→ TASK DETAILS
Output each entry verbatim and exclude every picture from it.

→ EXTRACTED MATERIAL
↓

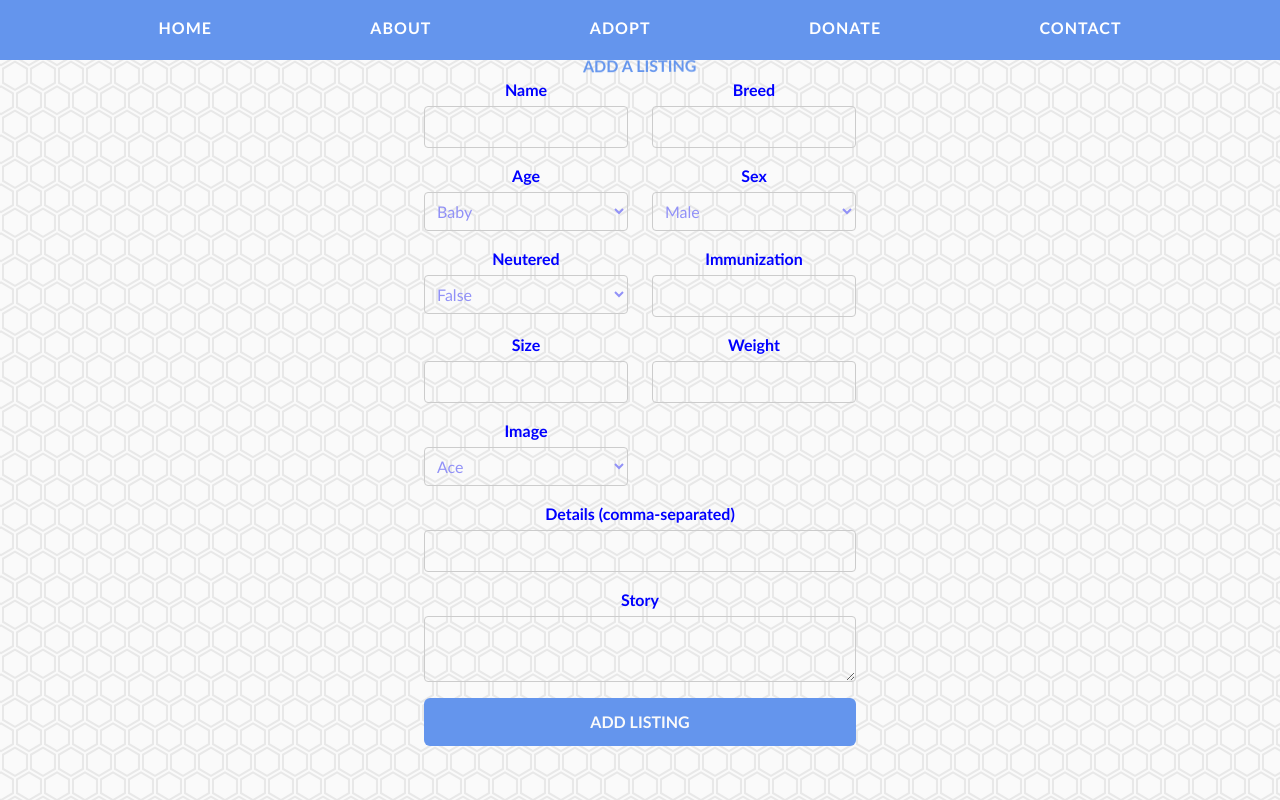
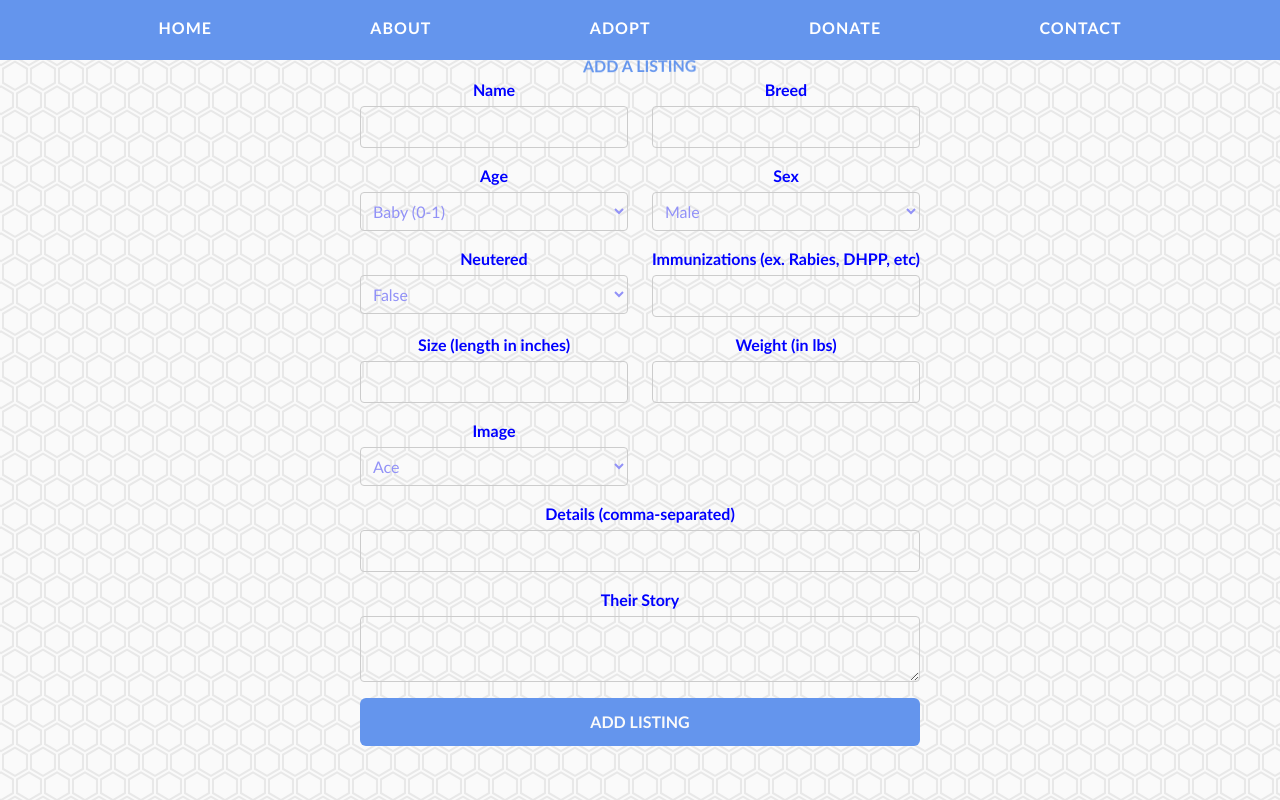
Before and after one commit to bootcamp-project-2026/bootcamp-app, a Next.js app: page /adopt/add-listing in a window 1280 px wide. Built offline with nearby package versions, Linux system fonts and the light colour scheme.

Commit message:
feat: added more descriptive labels on the form that help guide posters

```diff
--- a/src/app/adopt/add-listing/page.tsx
+++ b/src/app/adopt/add-listing/page.tsx
@@ -124,9 +124,10 @@ export default function AddListingPage() {
         <label className={formStyles.label}>
           Age
           <select name="Age" value={form.Age} onChange={handleChange}>
-            {AGES.map((age) => (
-              <option key={age}>{age}</option>
-            ))}
+            <option value="Baby">Baby (0-1)</option>
+            <option value="Young">Young (1-3)</option>
+            <option value="Adult">Adult (3-7)</option>
+            <option value="Senior">Senior (7+)</option>
           </select>
         </label>
 
@@ -151,7 +152,7 @@ export default function AddListingPage() {
 
         {/* Immunization field */}
         <label className={formStyles.label}>
-          Immunization
+          Immunizations (ex. Rabies, DHPP, etc)
           <input
             name="Immunization"
             value={form.Immunization}
@@ -161,13 +162,13 @@ export default function AddListingPage() {
 
         {/* Size field */}
         <label className={formStyles.label}>
-          Size
+          Size (length in inches)
           <input name="Size" value={form.Size} onChange={handleChange} />
         </label>
 
         {/* Weight field */}
         <label className={formStyles.label}>
-          Weight
+          Weight (in lbs)
           <input
             type="number"
             name="Weight"
@@ -196,7 +197,7 @@ export default function AddListingPage() {
 
         {/* Story field: this would also take the full width of the form */}
         <label className={`${formStyles.label} ${formStyles.full}`}>
-          Story
+          Their Story
           <textarea name="Story" value={form.Story} onChange={handleChange} />
         </label>
 
```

↑

→ SOLVED PROBLEM
Before and after one commit to bootcamp-project-2026/bootcamp-app, a Next.js app: page /adopt/add-listing in a window 1280 px wide. Built offline with nearby package versions, Linux system fonts and the light colour scheme.

Commit message:
feat: added more descriptive labels on the form that help guide posters

```diff
--- a/src/app/adopt/add-listing/page.tsx
+++ b/src/app/adopt/add-listing/page.tsx
@@ -124,9 +124,10 @@ export default function AddListingPage() {
         <label className={formStyles.label}>
           Age
           <select name="Age" value={form.Age} onChange={handleChange}>
-            {AGES.map((age) => (
-              <option key={age}>{age}</option>
-            ))}
+            <option value="Baby">Baby (0-1)</option>
+            <option value="Young">Young (1-3)</option>
+            <option value="Adult">Adult (3-7)</option>
+            <option value="Senior">Senior (7+)</option>
           </select>
         </label>
 
@@ -151,7 +152,7 @@ export default function AddListingPage() {
 
         {/* Immunization field */}
         <label className={formStyles.label}>
-          Immunization
+          Immunizations (ex. Rabies, DHPP, etc)
           <input
             name="Immunization"
             value={form.Immunization}
@@ -161,13 +162,13 @@ export default function AddListingPage() {
 
         {/* Size field */}
         <label className={formStyles.label}>
-          Size
+          Size (length in inches)
           <input name="Size" value={form.Size} onChange={handleChange} />
         </label>
 
         {/* Weight field */}
         <label className={formStyles.label}>
-          Weight
+          Weight (in lbs)
           <input
             type="number"
             name="Weight"
@@ -196,7 +197,7 @@ export default function AddListingPage() {
 
         {/* Story field: this would also take the full width of the form */}
         <label className={`${formStyles.label} ${formStyles.full}`}>
-          Story
+          Their Story
           <textarea name="Story" value={form.Story} onChange={handleChange} />
         </label>
 
```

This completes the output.